» **Data**:
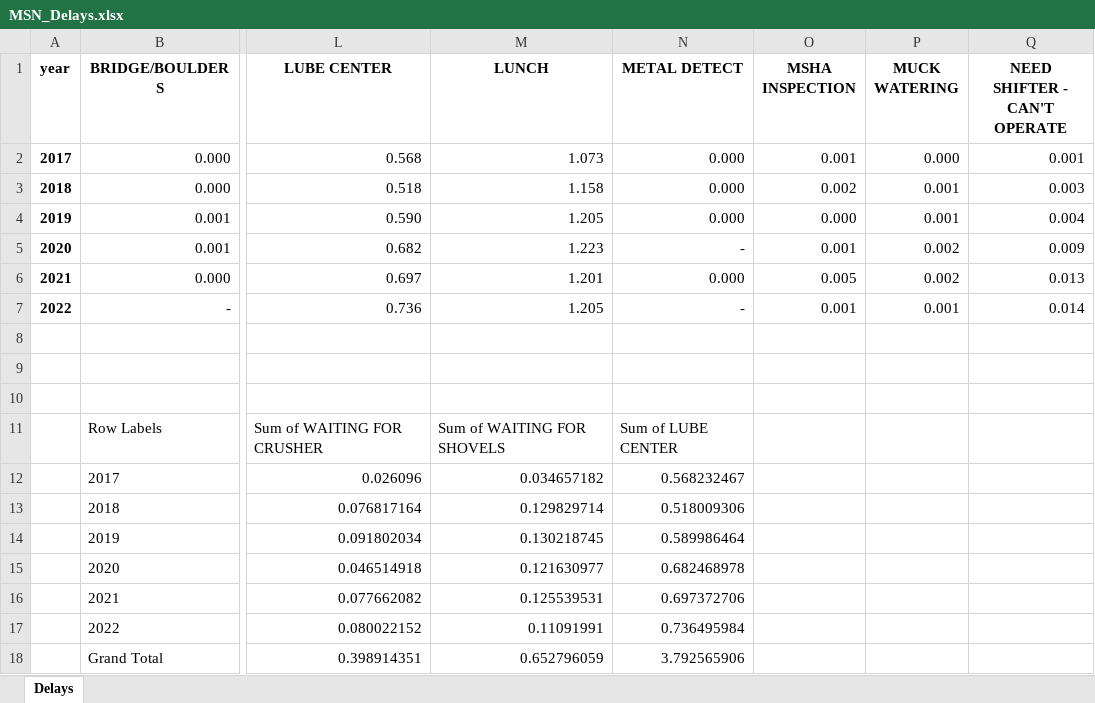
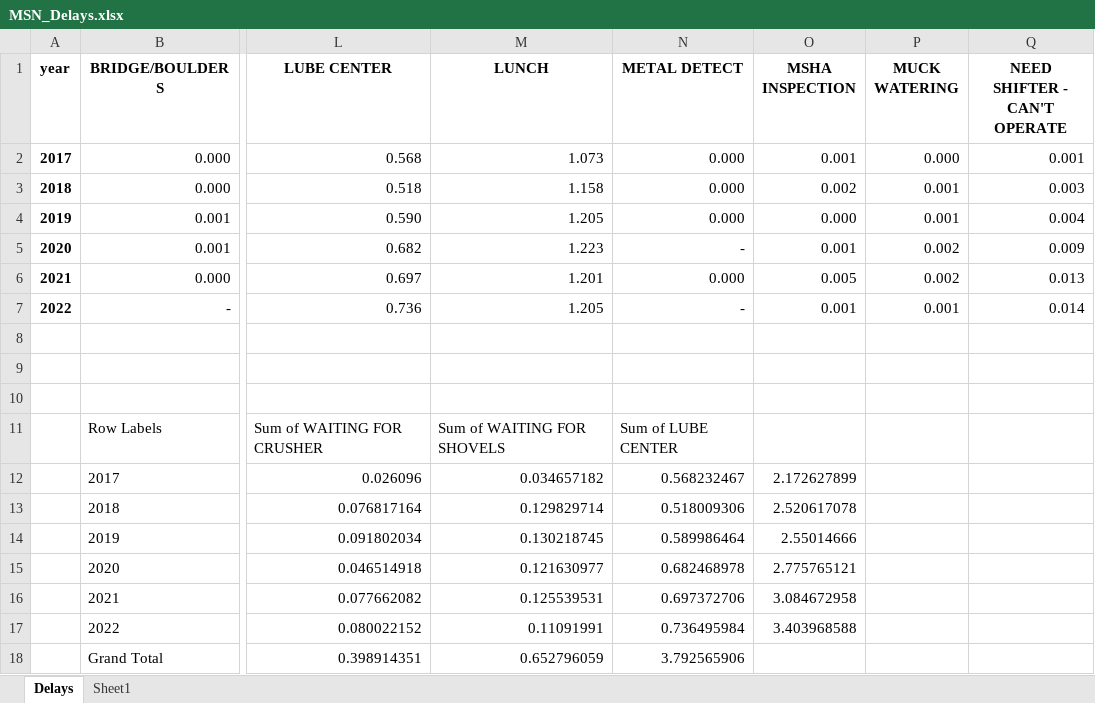
Before and after one commit to Copperminer02/Haul_Analysis, an Excel workbook: MSN_Delays.xlsx, sheet Delays, drawn as a sheet; only a part is shown, gaps mark what is left out; values as stored, in another font and other column widths than the file's, no borders; charts and pictures not drawn; the diff names each change by its address in the sheet, - before the commit and + after, or states it on an @@ line.

```diff
--- a/MSN_Delays.xlsx (sheet Delays)
+++ b/MSN_Delays.xlsx (sheet Delays)
+sheet tab: Sheet1
-O12 (MSHA INSPECTION): (empty)
+O12 (MSHA INSPECTION): 2.172627899
-O13 (MSHA INSPECTION): (empty)
+O13 (MSHA INSPECTION): 2.520617078
-O14 (MSHA INSPECTION): (empty)
+O14 (MSHA INSPECTION): 2.55014666
-O15 (MSHA INSPECTION): (empty)
+O15 (MSHA INSPECTION): 2.775765121
-O16 (MSHA INSPECTION): (empty)
+O16 (MSHA INSPECTION): 3.084672958
-O17 (MSHA INSPECTION): (empty)
+O17 (MSHA INSPECTION): 3.403968588
```
Also changed, not shown: charts or pictures, 1 other file.
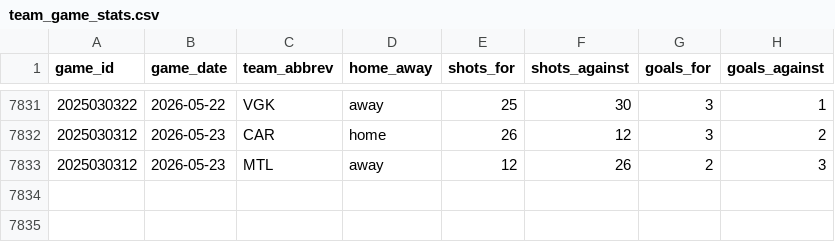
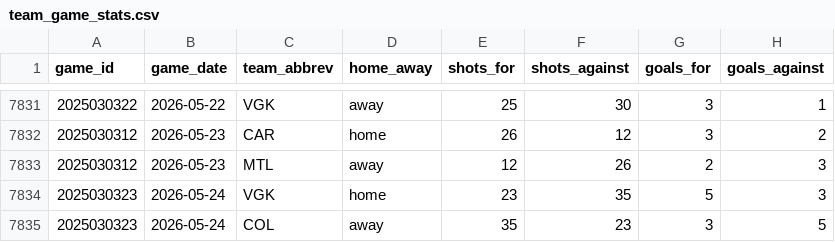
Before and after one commit to naustin1117/oddsAnalyzer, a CSV file: data/team_game_stats.csv, drawn as a sheet; only a part is shown, gaps mark what is left out; the diff names each change by its address in the sheet, - before the commit and + after, or states it on an @@ line.

```diff
--- a/data/team_game_stats.csv
+++ b/data/team_game_stats.csv
+row 7834: 2025030323 | 2026-05-24 | VGK | home | 23 | 35 | 5 | 3
+row 7835: 2025030323 | 2026-05-24 | COL | away | 35 | 23 | 3 | 5
```
Also changed, not shown: 3 other files.
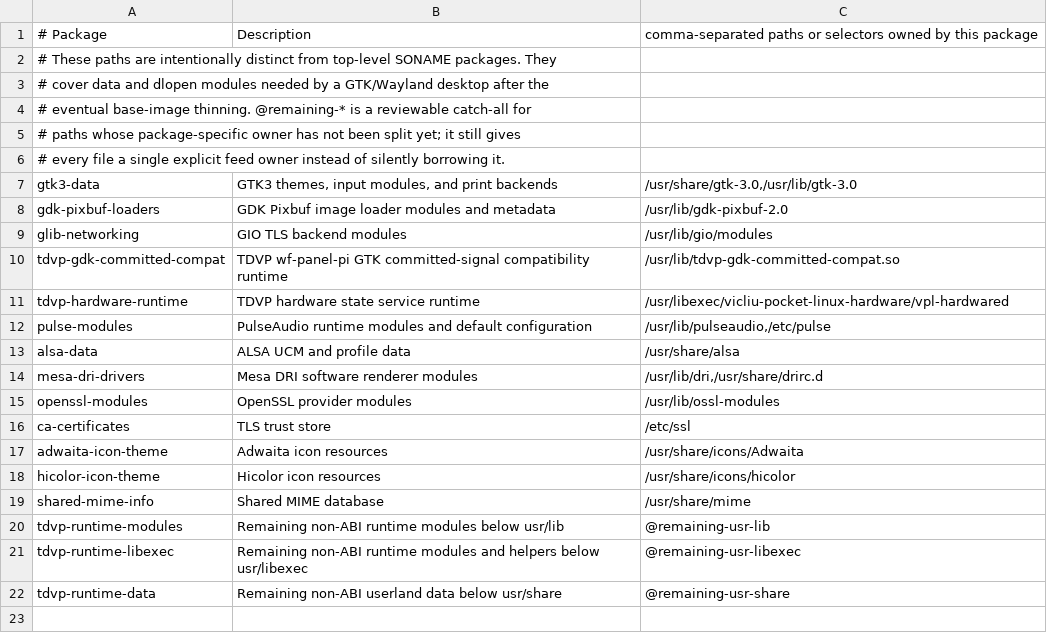
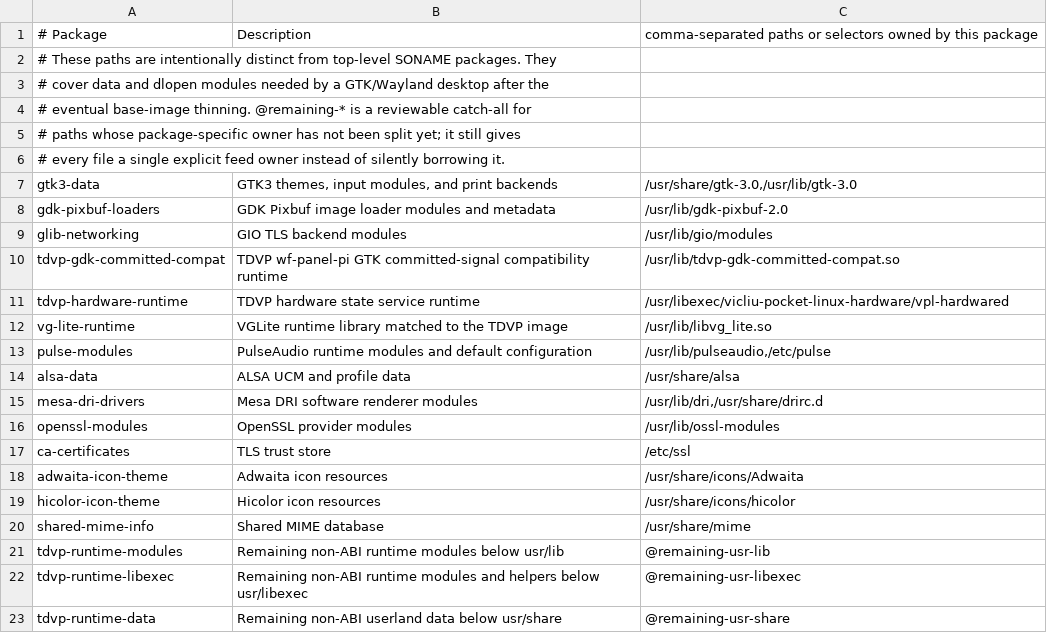
Before and after one commit to vicliu624/embedded-opkg-feed, a TSV file: platforms/tdvp-k230-r1/runtime-data-packages.tsv, drawn as a sheet; the diff names each change by its address in the sheet, - before the commit and + after, or states it on an @@ line.

Commit message:
fix(k230): align runtime providers with image

```diff
--- a/platforms/tdvp-k230-r1/runtime-data-packages.tsv
+++ b/platforms/tdvp-k230-r1/runtime-data-packages.tsv
+row 12: vg-lite-runtime | VGLite runtime library matched to the TDVP image | /usr/lib/libvg_lite.so
```
Also changed, not shown: platforms/tdvp-k230-r1/extra-runtime-owners.tsv, 2 other files.
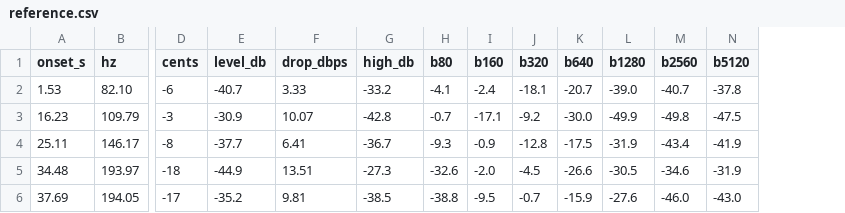
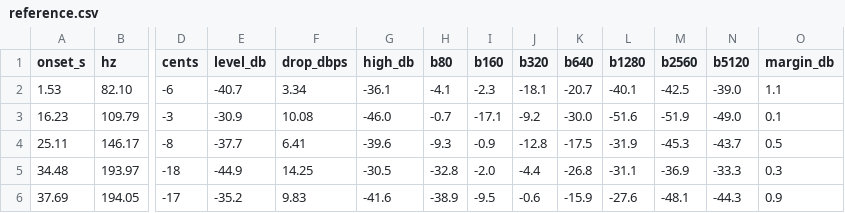
Before and after one commit to almerlucke/psalm, a CSV file: synths/waveguide/reference/reference.csv, drawn as a sheet; only a part is shown, gaps mark what is left out; the diff covers the shown part only; the diff names each change by its address in the sheet, - before the commit and + after, or states it on an @@ line.

Commit message:
reference: the noise floor of the recording is out of the measures
measure.py subtracts the noise (the three quietest windows) from the levels and the spectrum, and writes
the margin of the energy above 2 kHz over it. Most notes have their high bands in the hiss, so the
brightness is the guitar's only where the margin is 3 dB or more (5 of 16 pitches). guitarcompare marks the
other pitches as an upper bound and leaves them out of its mean error.

```diff
--- a/synths/waveguide/reference/reference.csv
+++ b/synths/waveguide/reference/reference.csv
+column O (margin_db), rows 2-6: 1.1 | 0.1 | 0.5 | 0.3 | 0.9
-F2 (drop_dbps): 3.33
+F2 (drop_dbps): 3.34
-G2 (high_db): -33.2
+G2 (high_db): -36.1
-I2 (b160): -2.4
+I2 (b160): -2.3
-L2 (b1280): -39.0
+L2 (b1280): -40.1
-M2 (b2560): -40.7
+M2 (b2560): -42.5
-N2 (b5120): -37.8
+N2 (b5120): -39.0
-F3 (drop_dbps): 10.07
+F3 (drop_dbps): 10.08
-G3 (high_db): -42.8
+G3 (high_db): -46.0
-L3 (b1280): -49.9
+L3 (b1280): -51.6
-M3 (b2560): -49.8
+M3 (b2560): -51.9
-N3 (b5120): -47.5
+N3 (b5120): -49.0
-G4 (high_db): -36.7
+G4 (high_db): -39.6
-M4 (b2560): -43.4
+M4 (b2560): -45.3
-N4 (b5120): -41.9
+N4 (b5120): -43.7
-F5 (drop_dbps): 13.51
+F5 (drop_dbps): 14.25
-G5 (high_db): -27.3
+G5 (high_db): -30.5
-H5 (b80): -32.6
+H5 (b80): -32.8
-J5 (b320): -4.5
+J5 (b320): -4.4
-K5 (b640): -26.6
+K5 (b640): -26.8
-L5 (b1280): -30.5
+L5 (b1280): -31.1
-M5 (b2560): -34.6
+M5 (b2560): -36.9
-N5 (b5120): -31.9
+N5 (b5120): -33.3
-F6 (drop_dbps): 9.81
+F6 (drop_dbps): 9.83
-G6 (high_db): -38.5
+G6 (high_db): -41.6
-H6 (b80): -38.8
+H6 (b80): -38.9
-J6 (b320): -0.7
+J6 (b320): -0.6
-M6 (b2560): -46.0
+M6 (b2560): -48.1
-N6 (b5120): -43.0
+N6 (b5120): -44.3
```
Also changed, not shown: 113 edited cells elsewhere in this file, 4 other files.
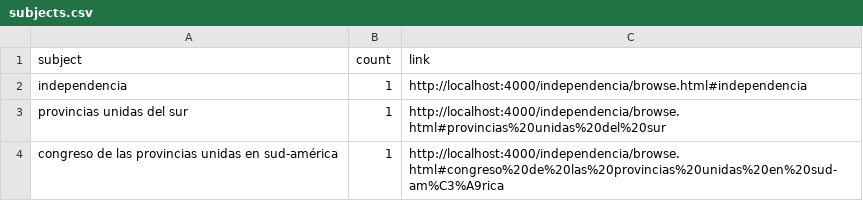
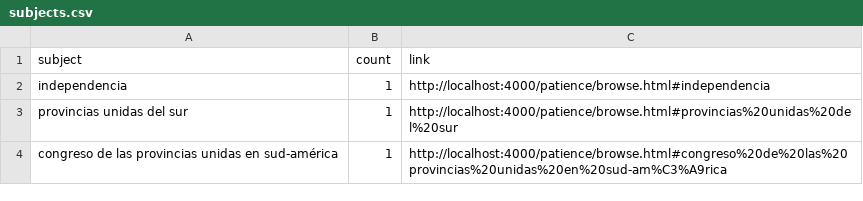
Before and after one commit to urbanidad1853/patience, a CSV file: _site/assets/data/subjects.csv, drawn as a sheet.

```diff
--- a/_site/assets/data/subjects.csv
+++ b/_site/assets/data/subjects.csv
@@ -1,4 +1,4 @@
 subject,count,link
-"independencia",1,"http://localhost:4000/independencia/browse.html#independencia"
-"provincias unidas del sur",1,"http://localhost:4000/independencia/browse.html#provincias%20unidas%20del%20sur"
-"congreso de las provincias unidas en sud-américa",1,"http://localhost:4000/independencia/browse.html#congreso%20de%20las%20provincias%20unidas%20en%20sud-am%C3%A9rica"
+"independencia",1,"http://localhost:4000/patience/browse.html#independencia"
+"provincias unidas del sur",1,"http://localhost:4000/patience/browse.html#provincias%20unidas%20del%20sur"
+"congreso de las provincias unidas en sud-américa",1,"http://localhost:4000/patience/browse.html#congreso%20de%20las%20provincias%20unidas%20en%20sud-am%C3%A9rica"
```
Also changed, not shown: _site/assets/data/metadata.csv, 22 other files.
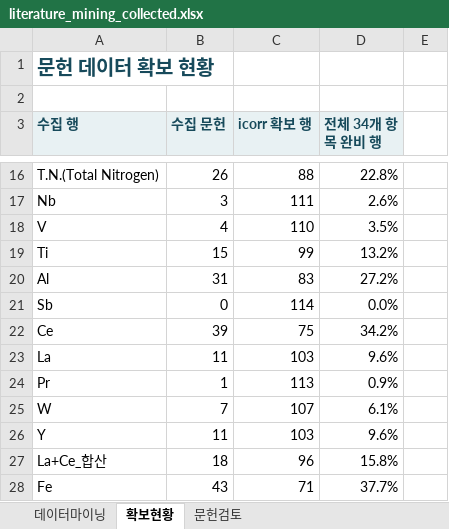
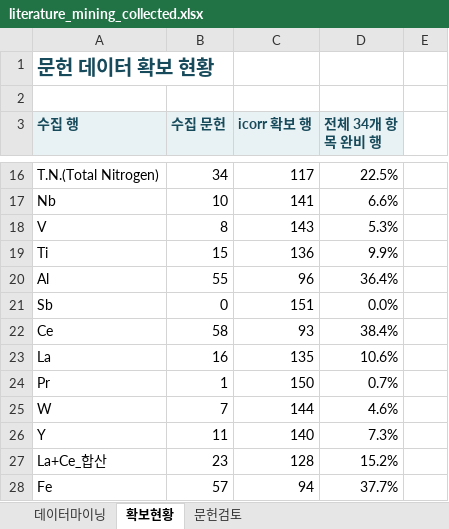
Before and after one commit to MingyuLee987/corrosion_project, an Excel workbook: outputs/workbook_mining/literature_mining_collected.xlsx, sheet 확보현황, drawn as a sheet; only a part is shown, gaps mark what is left out; values as stored, in another font and other column widths than the file's, no borders; the diff covers the shown part only; the diff names each change by its address in the sheet, - before the commit and + after, or states it on an @@ line.

```diff
--- a/outputs/workbook_mining/literature_mining_collected.xlsx (sheet 확보현황)
+++ b/outputs/workbook_mining/literature_mining_collected.xlsx (sheet 확보현황)
-B16 (수집 문헌): 26
+B16 (수집 문헌): 34
-C16 (icorr 확보 행): 88
+C16 (icorr 확보 행): 117
-D16 (전체 34개 항목 완비 행): 22.8%
+D16 (전체 34개 항목 완비 행): 22.5%
-B17 (수집 문헌): 3
+B17 (수집 문헌): 10
-C17 (icorr 확보 행): 111
+C17 (icorr 확보 행): 141
-D17 (전체 34개 항목 완비 행): 2.6%
+D17 (전체 34개 항목 완비 행): 6.6%
-B18 (수집 문헌): 4
+B18 (수집 문헌): 8
-C18 (icorr 확보 행): 110
+C18 (icorr 확보 행): 143
-D18 (전체 34개 항목 완비 행): 3.5%
+D18 (전체 34개 항목 완비 행): 5.3%
-C19 (icorr 확보 행): 99
+C19 (icorr 확보 행): 136
-D19 (전체 34개 항목 완비 행): 13.2%
+D19 (전체 34개 항목 완비 행): 9.9%
-B20 (수집 문헌): 31
+B20 (수집 문헌): 55
-C20 (icorr 확보 행): 83
+C20 (icorr 확보 행): 96
-D20 (전체 34개 항목 완비 행): 27.2%
+D20 (전체 34개 항목 완비 행): 36.4%
-C21 (icorr 확보 행): 114
+C21 (icorr 확보 행): 151
-B22 (수집 문헌): 39
+B22 (수집 문헌): 58
-C22 (icorr 확보 행): 75
+C22 (icorr 확보 행): 93
-D22 (전체 34개 항목 완비 행): 34.2%
+D22 (전체 34개 항목 완비 행): 38.4%
-B23 (수집 문헌): 11
+B23 (수집 문헌): 16
-C23 (icorr 확보 행): 103
+C23 (icorr 확보 행): 135
-D23 (전체 34개 항목 완비 행): 9.6%
+D23 (전체 34개 항목 완비 행): 10.6%
-C24 (icorr 확보 행): 113
+C24 (icorr 확보 행): 150
-D24 (전체 34개 항목 완비 행): 0.9%
+D24 (전체 34개 항목 완비 행): 0.7%
-C25 (icorr 확보 행): 107
+C25 (icorr 확보 행): 144
-D25 (전체 34개 항목 완비 행): 6.1%
+D25 (전체 34개 항목 완비 행): 4.6%
-C26 (icorr 확보 행): 103
+C26 (icorr 확보 행): 140
-D26 (전체 34개 항목 완비 행): 9.6%
+D26 (전체 34개 항목 완비 행): 7.3%
-B27 (수집 문헌): 18
+B27 (수집 문헌): 23
-C27 (icorr 확보 행): 96
+C27 (icorr 확보 행): 128
-D27 (전체 34개 항목 완비 행): 15.8%
+D27 (전체 34개 항목 완비 행): 15.2%
-B28 (수집 문헌): 43
+B28 (수집 문헌): 57
-C28 (icorr 확보 행): 71
+C28 (icorr 확보 행): 94
```
Also changed, not shown: 1 added row, 1 removed row and 62 edited cells elsewhere in this sheet, sheet 데이터마이닝, sheet 문헌검토, 12 other files.
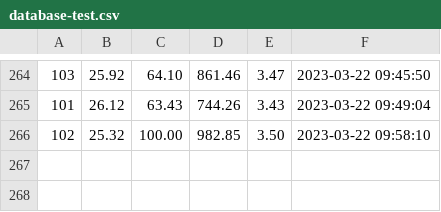
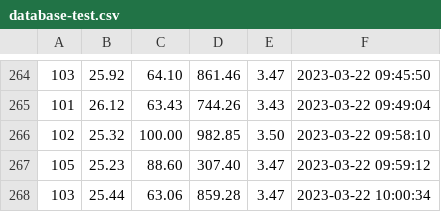
Before and after one commit to biolpereira/data_iotree_unicamp, a CSV file: database-test.csv, drawn as a sheet; only a part is shown, gaps mark what is left out.

Commit message:
database auto-commit at 10:01:02 on 22/03/2023

```diff
--- a/database-test.csv
+++ b/database-test.csv
@@ -266 +266,3 @@
 102,25.32,100.00,982.85,3.50,2023-03-22 09:58:10
+105,25.23,88.60,307.40,3.47,2023-03-22 09:59:12
+103,25.44,63.06,859.28,3.47,2023-03-22 10:00:34
```
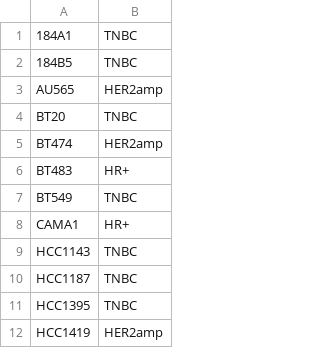
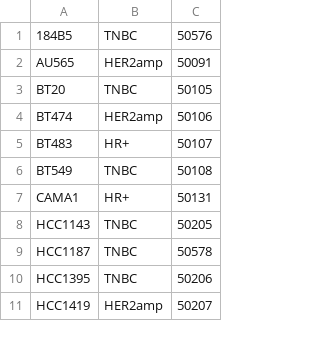
Before and after one commit to hmslincs/hmslincs, a TSV file: data/scatterplots/cell_line_subtype.tsv, drawn as a sheet; only a part is shown; removed rows and columns are numbered as before the commit, all else as after; the diff names each change by its address in the sheet, - before the commit and + after, or states it on an @@ line.

Commit message:
intermediate data files...
...for generating scatterplots.

```diff
--- a/data/scatterplots/cell_line_subtype.tsv
+++ b/data/scatterplots/cell_line_subtype.tsv
+column C, rows 1-11: 50576 | 50091 | 50105 | 50106 | 50107 | 50108 | 50131 | 50205 | 50578 | 50206 | 50207
-row 1: 184A1 | TNBC
```
Also changed, not shown: 5 other files.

» **Task goal**: Only lines holding the string "assets" are wanted; gather each one from the entries above.

» **Your response**:
Before and after one commit to urbanidad1853/patience, a CSV file: _site/assets/data/subjects.csv, drawn as a sheet.
--- a/_site/assets/data/subjects.csv
+++ b/_site/assets/data/subjects.csv
Also changed, not shown: _site/assets/data/metadata.csv, 22 other files.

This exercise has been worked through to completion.